Baroness Lane-Fox warned that large companies such as have become so powerful that governments and regulators are left behind
techTech giants have left governments and regulators behind
Arts and Entertainment
Coachella and Lollapalooza festivals have both listed the selfie stick devices as “prohibited items”
Nigel Owens was targeted on Twitter because of his sexuality during the Six Nations finale between England and France earlier this month
rugbyReferee Nigel Owens on coming out, and homophobic Twitter abuse
Arts and Entertainment
Tracey Emin visits her 1990s work ‘My Bed’ at Tate Britain in London, where it is back on display from today
artsBut how does the iconic work stand up, 16 years on?
Caption competition
Caption competition
  • Get to the point
Latest stories from i100
Daily Quiz
Have you tried new the Independent Digital Edition apps?
Independent Dating

By clicking 'Search' you
are agreeing to our
Terms of Use.

Career Services

Day In a Page

No postcode? No vote

Floating voters

How living on a houseboat meant I didn't officially 'exist'
Louis Theroux's affable Englishman routine begins to wear thin

By Reason of Insanity

Louis Theroux's affable Englishman routine begins to wear thin
Power dressing is back – but no shoulderpads!

Power dressing is back

But banish all thoughts of Eighties shoulderpads
Spanish stone-age cave paintings 'under threat' after being re-opened to the public

Spanish stone-age cave paintings in Altamira 'under threat'

Caves were re-opened to the public
'I was the bookies’ favourite to be first to leave the Cabinet'

Vince Cable interview

'I was the bookies’ favourite to be first to leave the Cabinet'
Election 2015: How many of the Government's coalition agreement promises have been kept?

Promises, promises

But how many coalition agreement pledges have been kept?
The Gaza fisherman who built his own reef - and was shot dead there by an Israeli gunboat

The death of a Gaza fisherman

He built his own reef, and was fatally shot there by an Israeli gunboat
Saudi Arabia's airstrikes in Yemen are fuelling the Gulf's fire

Saudi airstrikes are fuelling the Gulf's fire

Arab intervention in Yemen risks entrenching Sunni-Shia divide and handing a victory to Isis, says Patrick Cockburn
Zayn Malik's departure from One Direction shows the perils of fame in the age of social media

The only direction Zayn could go

We wince at the anguish of One Direction's fans, but Malik's departure shows the perils of fame in the age of social media
Young Magician of the Year 2015: Meet the schoolgirl from Newcastle who has her heart set on being the competition's first female winner

Spells like teen spirit

A 16-year-old from Newcastle has set her heart on being the first female to win Young Magician of the Year. Jonathan Owen meets her
Jonathan Anderson: If fashion is a cycle, this young man knows just how to ride it
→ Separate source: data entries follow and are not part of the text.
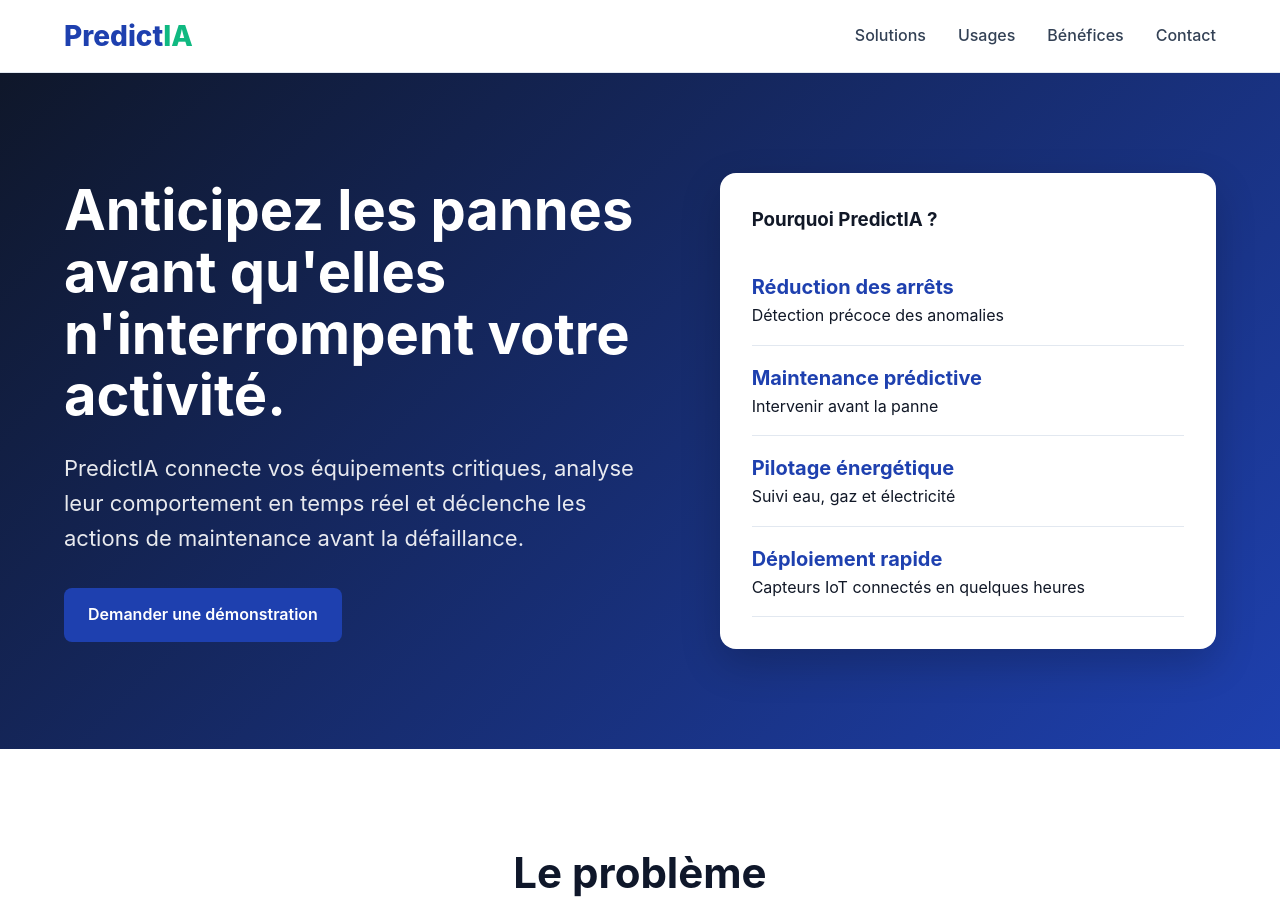
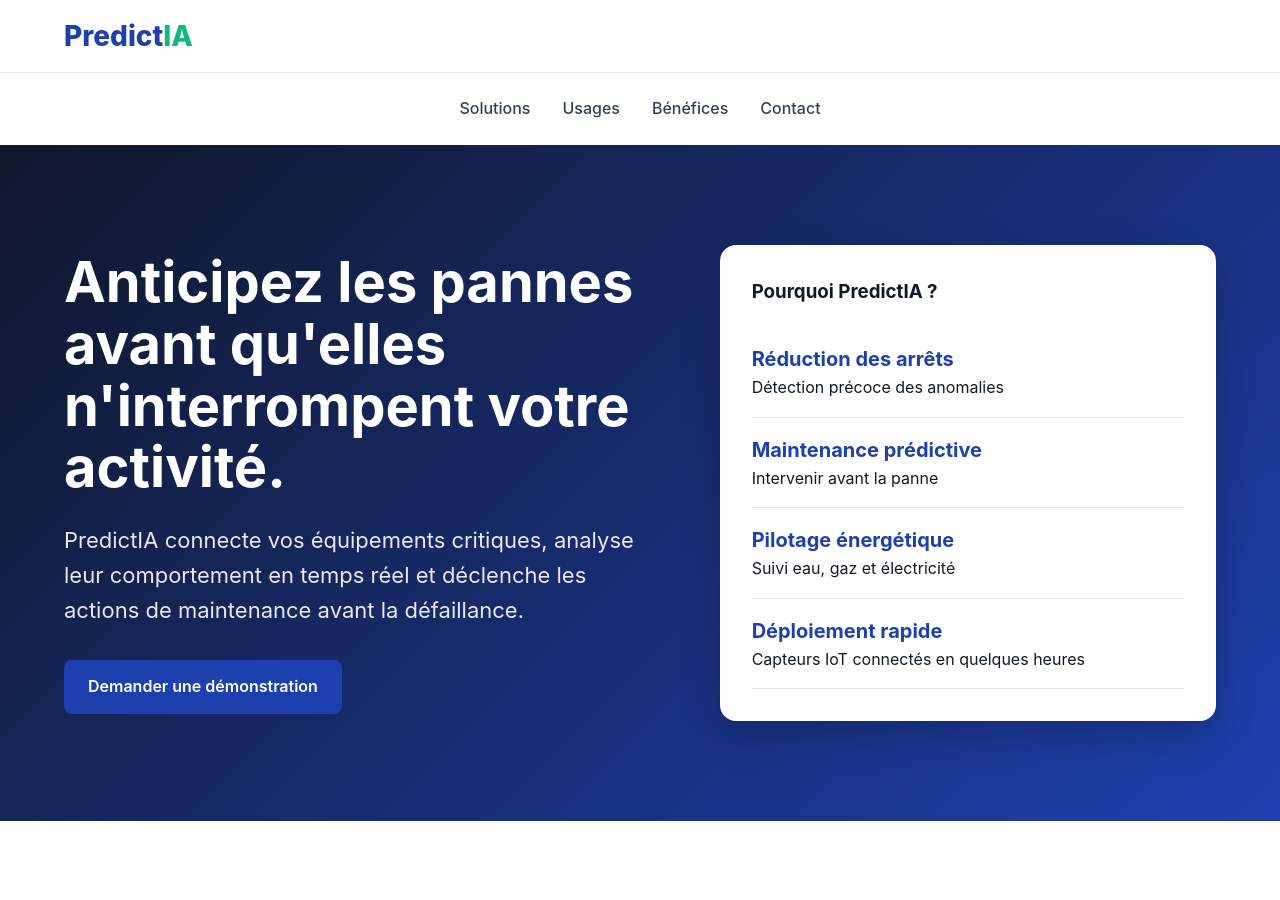
Before and after one commit to Marcussacapuces91/predictia_eu, a Jekyll site: the page built from docs/index.html, in a window 1280 px wide and 900 px high. Built offline with Jekyll 4.4.1, drawn with Linux system fonts in a browser that asks for light colours.

Commit message:
Séparer les navigations globale et locale

```diff
--- a/docs/index.html
+++ b/docs/index.html
@@ -16,15 +16,23 @@
             <nav>
                 <div class="logo">Predict<span>IA</span></div>
 
-                <div class="nav-links">
-                    <a href="#solution">Solutions</a>
-                    <a href="#usages">Usages</a>
-                    <a href="#benefits">Bénéfices</a>
-                    <a href="#contact">Contact</a>
+                <div class="global-nav-links" aria-label="Navigation globale">
+                    <!-- Emplacement réservé à la navigation globale et statique. -->
                 </div>
             </nav>
         </div>
     </header>
+
+    <nav class="local-nav" aria-label="Navigation de la page">
+        <div class="container">
+            <div class="nav-links">
+                <a href="#solution">Solutions</a>
+                <a href="#usages">Usages</a>
+                <a href="#benefits">Bénéfices</a>
+                <a href="#contact">Contact</a>
+            </div>
+        </div>
+    </nav>
 
     <section class="hero">
         <div class="container">
```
If fashion is a cycle, this young man knows just how to ride it

British designer Jonathan Anderson is putting his stamp on venerable house Loewe
Number plates scheme could provide a licence to offend in the land of the free

Licence to offend in the land of the free

Cash-strapped states have hit on a way of making money out of drivers that may be in collision with the First Amendment, says Rupert Cornwell
From farm to fork: Meet the Cornish fishermen, vegetable-growers and butchers causing a stir in London's top restaurants

From farm to fork in Cornwall

One man is bringing together Cornwall's most accomplished growers, fishermen and butchers with London's best chefs to put the finest, freshest produce on the plates of some of the country’s best restaurants
Robert Parker interview: The world's top wine critic on tasting 10,000 bottles a year, absurd drinking notes and New World wannabes

Robert Parker interview

The world's top wine critic on tasting 10,000 bottles a year, absurd drinking notes and New World wannabes
Don't believe the stereotype - or should you?

Don't believe the stereotype - or should you?

We exaggerate regional traits and turn them into jokes - and those on the receiving end are in on it too, says DJ Taylor